While most STDs die shortly after leaving the body, some can survive outside the body for longer periods of time.
Hepatitis A is the only type of STD that is easily spread through contaminated drinks and food. Hep A is transmitted usually when fecal matter is ingested. This means that if your food is prepared and even trace amounts of infected fecal matter are in the food then transmission is possible. This could happen by having an infected person not wash their hands after using the restroom.
Hep A is a viral liver disease that can cause mild to severe symptoms. The virus infects the liver cells causing inflammation.
Symptoms of Hep A include:
- Sudden nausea and vomiting
- Abdominal pain or discomfort, especially on the upper right side beneath your lower ribs (by your liver)
- Clay-colored bowel movements
- Loss of appetite
- Low-grade fever
- Dark urine
- Joint pain
- Yellowing of the skin and the whites of your eyes (jaundice)
- Intense itching
Most everyone that contracts Hep A will make a full recovery and will build an immunity to the virus.

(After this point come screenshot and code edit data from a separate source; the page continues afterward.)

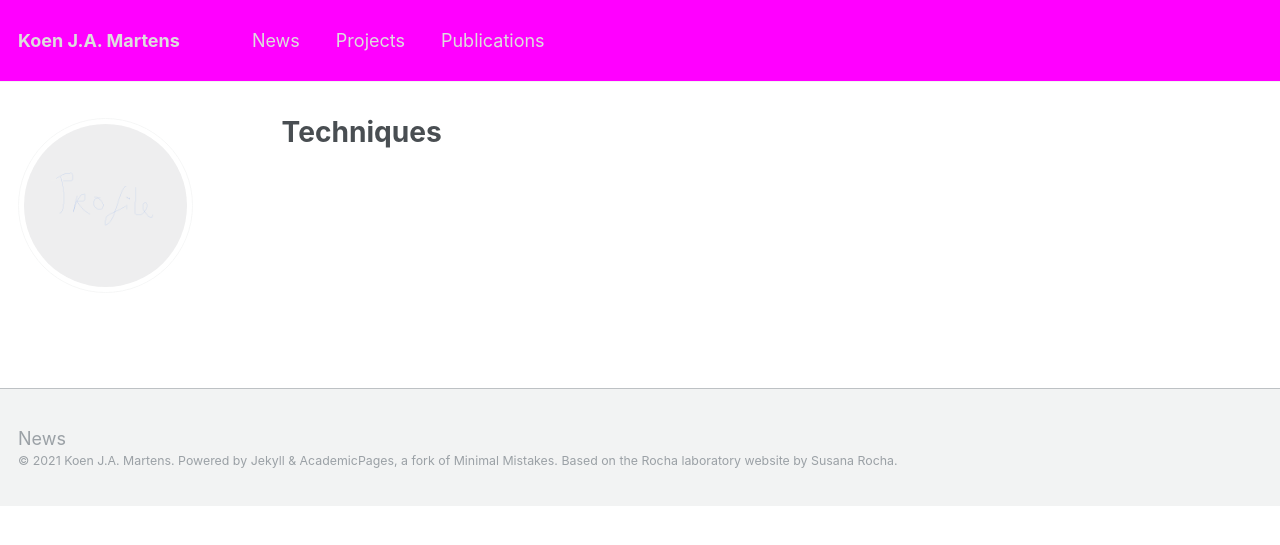
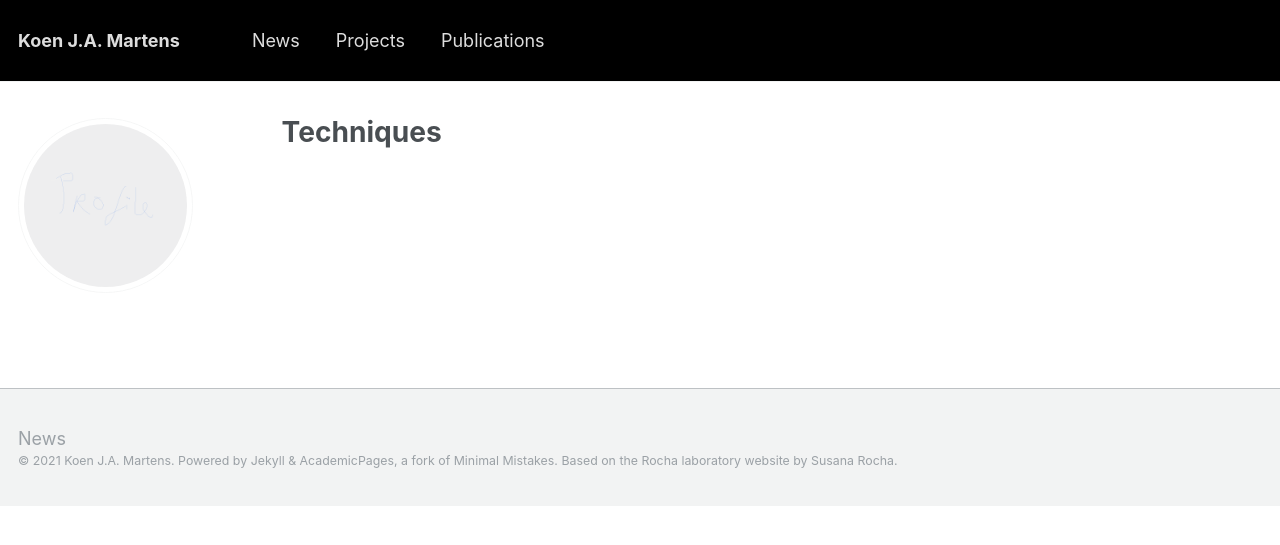
Before and after one commit to kjamartens/kjamartens.github.io, a Jekyll site: the page built from _pages/techniques.md, in a window 1280 px wide. Shown: the top 545 px of the page. Built offline with Jekyll 4.4.1, drawn with Linux system fonts in a browser that asks for light colours.

Commit message:
Update _masthead.scss

```diff
--- a/_sass/_masthead.scss
+++ b/_sass/_masthead.scss
@@ -3,7 +3,7 @@
    ========================================================================== */
 
 .masthead {
-  background-color: #f0f;
+  background-color: #000;
   position: relative;
   border-bottom: 1px solid $border-color;
   -webkit-animation: intro 0.3s both;
```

Some ways that you can put yourself at higher risk of contracting Hep A are; traveling to areas and other countries where there are unsanitary conditions, sexual contact with someone that has been diagnosed with Hep A or living in close quarters with someone infected with the virus. You can also contract Hep A by eating shellfish that was caught in sewage polluted water.
Elderly and immunocompromised people are at higher risk of contracting Hep A. There is a vaccine to prevent the transmission of Hep A. The CDC recommends that anyone that has the expectancy to encounter Hep A get this vaccine. This includes:
- All children at age 1, or older children who didn’t receive the childhood vaccine
- Anyone age 1 year or older who is experiencing homelessness
- Infants ages 6 to 11 months traveling internationally
- Family and caregivers of adoptees from countries where hepatitis A is common
- People in direct contact with others who have hepatitis A
- Laboratory workers who may encounter hepatitis A
- Men who have sex with men
- People who work or travel in parts of the world where hepatitis A is common
- People who use any type of illicit drugs, not just injected ones
- People with clotting-factor disorders
- People with chronic liver disease, including hepatitis B or hepatitis C
- Anyone wishing to obtain protection (immunity)
If you are concerned about contracting this virus then you should investigate getting the vaccine.
Other STDs are not spread through the consumption of food or drinks because they usually either die quickly outside of the body and cannot survive in the environment or the person would need to come into direct contact with the mucus membrane or blood of an infected person for transmission to occur.
Although it is unlikely for you to get any other STD through sharing food and drinks, it is important to get tested for STDs to ensure you and your partners health is not compromised.